TMC helps Architect Fight Colorectal Cancer

When Should One See a Urologist? Medical Malpractice TMC helps Architect Fight Colorectal Cancer

The Medical Clinic | TMC helps Architect Fight Colorectal Cancer | Early detection saves lives and this is especially true in the case of architect and Patient Partner, Christian Guerrero. A simple outpatient colonoscopy procedure turned out to save his life from colorectal cancer.

Read his journey towards better health with The Medical City Colorectal Clinic

archiAs an accomplished architect, 48-year-old Christian Guerrero worked hard and played hard.

“I engaged in exercise, but I would also go out with friends, until the wee hours of the night – eating without any concern for a proper diet, coupled with drinking and occasional smoking,” says Guerrero.

He thought that balancing his physical and social activities would relieve him of life’s enormous stresses.

“My stress came in many forms that produced emotional and mental pressures, leading to worry, anxiety, fear, and anger, which my body responded to in inefficient ways,” he relates.

In February 2013, Guerrero noticed a change in his bowel habits. He experienced abdominal bloating, cramps and discomfort. Worse, he already had rectal bleeding, which continued for the next nine months, until he decided to consult a gastroenterologist in November of the same year.

Guerrero underwent colonoscopy, a test that allows doctors to look at the inner lining of the large intestine (rectum and colon). It helps find ulcers, colon polyps, tumors, and areas of bleeding and inflammation. Colonoscopy can also be used as a screening test to check for cancer or precancerous growths in the colon or rectum.

The test revealed that Guerrero had a malignant tumor in the sigmoid colon. Guerrero was shocked by the diagnosis. He thought of having a second opinion because there was no history in his family of having such a disease.

“But this did not in any way clutter my sense of being. Inside my heart, I knew that God will not leave me during this time of trial,” says Guerrero.

His gastroenterologist then referred him to a colorectal specialist in the person of Dr. Manuel Francisco Roxas. Dr. Roxas is a renowned surgeon, Chairman of the Department of Surgery, and consultant-director of The Medical City Colorectal Clinic. He ordered some more tests and a CT scan.

After the CT scan, Dr. Roxas recommended surgery to remove the tumor at the soonest possible time. Guerrero underwent surgery on December 4, 2013.

“After the surgery, I learned it was only Stage 1. Though I may be lucky to have early detection, I was not spared to have post-operative adhesions, which caused a second operation after two weeks,” says Guerrero.

Guerrero needed to wear an ileostomy bag for the next three months. He had to report to Dr. Roxas every two weeks for proper monitoring. After three months, Guerrero underwent another series of tests, which showed him to be cancer-free and ready for the final reconstructive surgery.
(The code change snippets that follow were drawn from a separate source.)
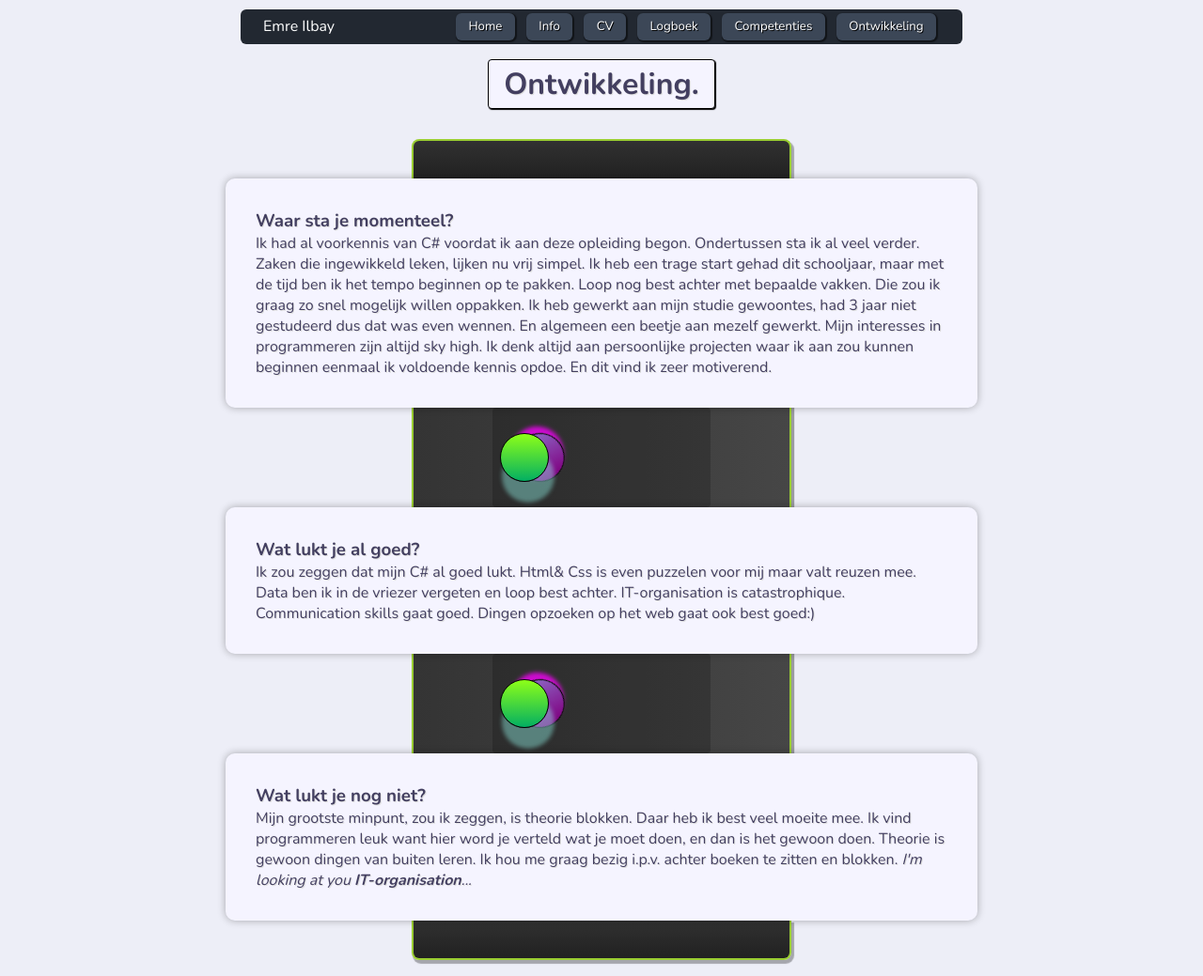
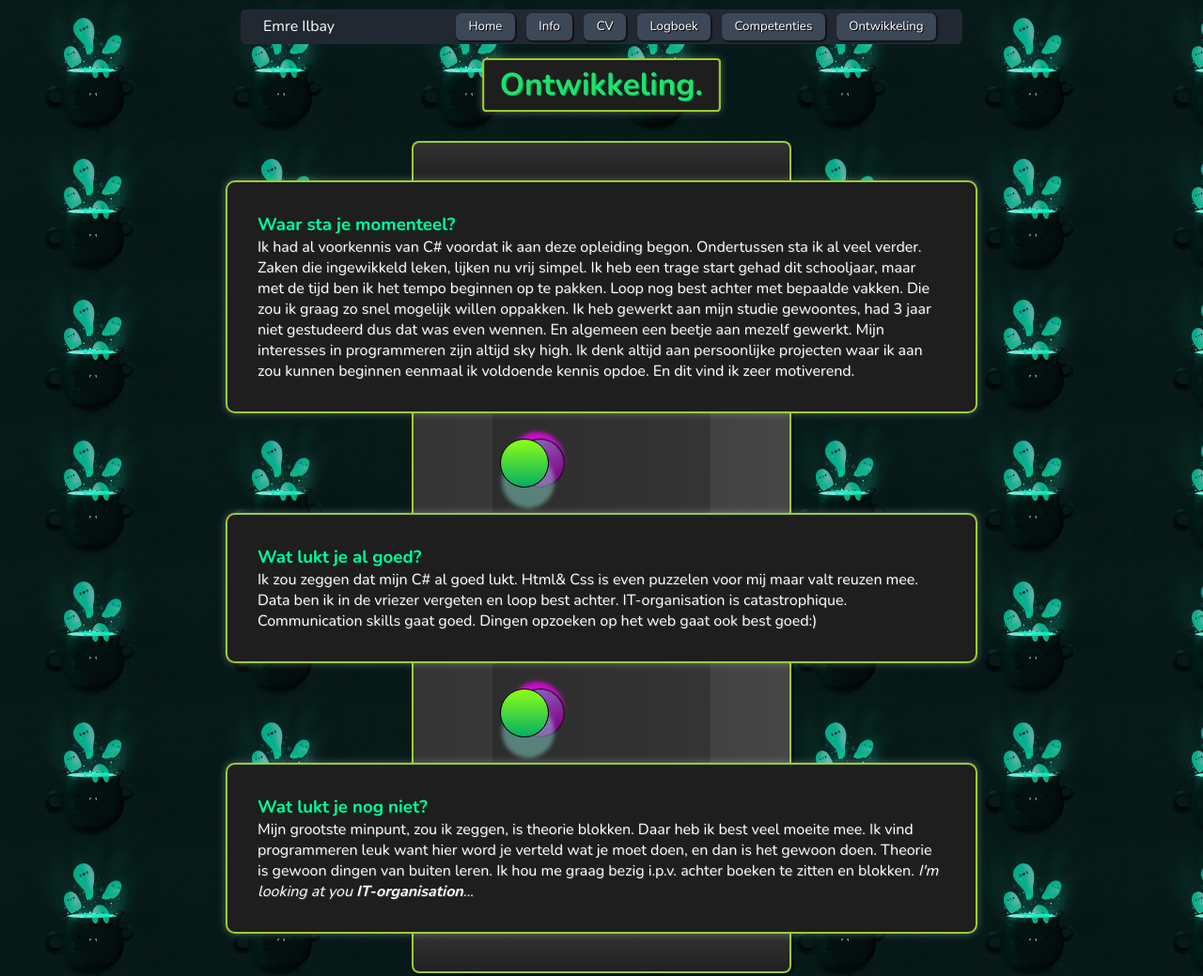
Before and after one commit to ZenShouko/Portfolio, a plain HTML site: page ontwikkeling.html in a window 1280 px wide. Shown: the top 1039 px of the page at 94% size. Drawn offline with nearby package versions, Linux system fonts and the light colour scheme.

Commit message:
A few tweaks left and right

```diff
--- a/Styles/navbar.css
+++ b/Styles/navbar.css
@@ -8,12 +8,18 @@
     color: white;
     border-radius: 6px;
     -webkit-transition: box-shadow 200ms;
-    animation: ShowUp 1000ms 300ms backwards;
+    animation: ShowUp 1000ms backwards;
 }
 
 @keyframes ShowUp {
     0%{
-        transform: translateY(-150%) scale(0.9);
+        transform: none;
+    }
+    50%{
+        transform: translateY(-6%) scale(1.05);
+    }
+    54%{
+        transform: translateY(-6%) scale(1.05);
     }
     100%{
         transform: none;
--- a/Styles/ontwikkeling-styles.css
+++ b/Styles/ontwikkeling-styles.css
@@ -1,3 +1,9 @@
+body{
+    background-image: url("/Resources/ghost-pattern.jpg");
+    background-repeat: repeat;
+    background-size: 200px;
+    background-blend-mode: multiply;
+}
 .wrapper{
     position: relative;
     display: flex;
@@ -6,26 +12,65 @@
     padding-bottom: 5em;
     margin-inline: auto;
     max-width: 50rem;
+    animation: FlyUp 850ms;
 }
 
 .div{
     border-radius: 10px;
-    background-color: #f5f4ff;
-    box-shadow: 0 0 0.5em rgba(0, 0, 0, 0.3);
+    border: 2px solid yellowgreen;
+    background-color: #1e1e1e;
+    box-shadow: 0 0 0.5em rgba(255, 255, 255, 0.3);
     padding: 2em;
     z-index: 100;
+}
+h1{
+    color: #1fe16d;
+    text-shadow: 1px 1px #128841;
+}
+h3{
+    color: #00ff9d;
+    text-shadow: 1px 1px #003122;
+}
+p, p i, p b{
+    color: white;
+    text-shadow: 1px 1px #3d3d3d;
 }
 
 .page-title{
     padding: 0.25em 1em;
-    border: 1px solid black;
-    box-shadow: 1px 1px 1px black;
     border-radius: 4px;
     margin-bottom: 2em;
     margin-top: 1em;
     margin-inline: auto;
     width: fit-content;
-    background-color: #f5f4ff;
+    border: 2px solid yellowgreen;
+    background-color: #1e1e1e;
+    box-shadow: 0 0 0.5em rgba(255, 255, 255, 0.3);
+    animation: FlyUp 600ms, Float 1000ms 600ms running ease-in-out infinite;
+}
+
+@keyframes Float {
+    0%{
+        transform: scale(1);
+    }
+    20%{
+        transform: scale(1);
+    }
+    40%{
+        transform: scale(1.04);
+    }
+    50%{
+        transform: scale(1.02);
+    }
+    65%{
+        transform: scale(1.06);
+    }
+    90%{
+        transform: scale(1);
+    }
+    100%{
+        transform: scale(1);
+    }
 }
 
 .div-top-container{
--- a/ontwikkeling.html
+++ b/ontwikkeling.html
@@ -4,9 +4,9 @@
   <meta charset="UTF-8">
   <meta name="viewport" content="width=device-width, initial-scale=1"/>
   <title>Ontwikkeling</title>
-  <link href="Styles/ontwikkeling-styles.css" rel="stylesheet">
   <link href="Styles/general.css" rel="stylesheet">
   <link href="Styles/navbar.css" rel="stylesheet">
+  <link href="Styles/ontwikkeling-styles.css" rel="stylesheet">
   <!--Fonts-->
   <link rel="preconnect" href="https://fonts.googleapis.com">
   <link rel="preconnect" href="https://fonts.gstatic.com" crossorigin>
```
Also changed, not shown: logboeken.html (+3 -3 lines), Resources/automn-pattern.jpg (added), Resources/cosmos-pattern.png (added), Resources/ghost-pattern.jpg (added).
Guerrero’s third operation took place on April 2, 2014. He had a successful recovery. Guerrero believes he has a lot to be thankful for. Colorectal cancer surgery is fraught with potential complications, demanding experience, and skill from expert surgeons.

Merely a month from the third operation, Guerrero was able to go back to work, exercise, and a healthy lifestyle.
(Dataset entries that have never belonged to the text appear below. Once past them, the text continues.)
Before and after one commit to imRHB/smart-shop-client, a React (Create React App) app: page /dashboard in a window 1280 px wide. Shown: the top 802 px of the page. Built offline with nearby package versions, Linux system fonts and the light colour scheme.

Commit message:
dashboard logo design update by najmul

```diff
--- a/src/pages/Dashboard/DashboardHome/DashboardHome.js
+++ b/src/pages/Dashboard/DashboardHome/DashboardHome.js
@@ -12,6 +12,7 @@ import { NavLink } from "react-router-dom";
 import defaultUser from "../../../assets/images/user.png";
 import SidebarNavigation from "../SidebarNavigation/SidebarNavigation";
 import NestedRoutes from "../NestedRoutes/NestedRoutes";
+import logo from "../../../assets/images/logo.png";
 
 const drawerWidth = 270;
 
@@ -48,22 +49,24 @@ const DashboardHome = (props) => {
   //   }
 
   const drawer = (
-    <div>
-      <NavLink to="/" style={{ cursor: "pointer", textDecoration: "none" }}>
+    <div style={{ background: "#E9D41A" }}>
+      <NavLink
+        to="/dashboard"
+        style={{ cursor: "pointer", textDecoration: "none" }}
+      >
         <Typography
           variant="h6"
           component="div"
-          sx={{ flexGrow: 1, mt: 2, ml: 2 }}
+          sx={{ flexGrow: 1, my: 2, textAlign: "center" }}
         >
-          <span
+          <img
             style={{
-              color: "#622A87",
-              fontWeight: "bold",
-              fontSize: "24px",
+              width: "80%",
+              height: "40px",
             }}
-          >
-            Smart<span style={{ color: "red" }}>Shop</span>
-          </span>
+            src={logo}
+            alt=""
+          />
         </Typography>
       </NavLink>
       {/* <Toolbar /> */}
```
“This is through the help and assistance of The Medical City team of doctors and nurses who took care of me during my journey toward better health,” shares Guerrero.

He says that his doctors, led by Dr. Roxas, continue to monitor him regularly to ensure that everything is within normal and to prevent any reoccurrence. Because the cancer was detected at its earliest stage, Guerrero did not need to undergo chemotherapy and has a very high chance of long-term cure.

He visits Dr. Roxas every three months, periodically checking his CEA blood test. CEA (carcinoembryonic antigen) measures the amount of a protein that may appear in the blood of colorectal cancer patients. It is used to monitor for cancer recurrence

“I hope to be in remission for the next four years, and I need to be a fighter at this point in my life for my family and friends,” says Guerrero, a father of two aged 20 and 16.

Guerrero’s battle with cancer made him a better person in numerous ways.
First, he took out all the negativity in him and decided to just take it easy every single day. He now watches his diet very carefully. From 215 pounds, he’s down to 170. He abstains from eating meat from four-legged animals and consumes lots of fruits, vegetables, and fish instead. He drinks two to three liters of water daily and has not consumed alcohol for the last 16 months. He fights stress with daily exercise.

“I started to run in July 2014 and can now complete a distance of 10 kilometers, two to three times a week. All these, I owe it to Our Father in Heaven, who gave me the strength and courage to continue a mission according to His plan and time,” says Guerrero.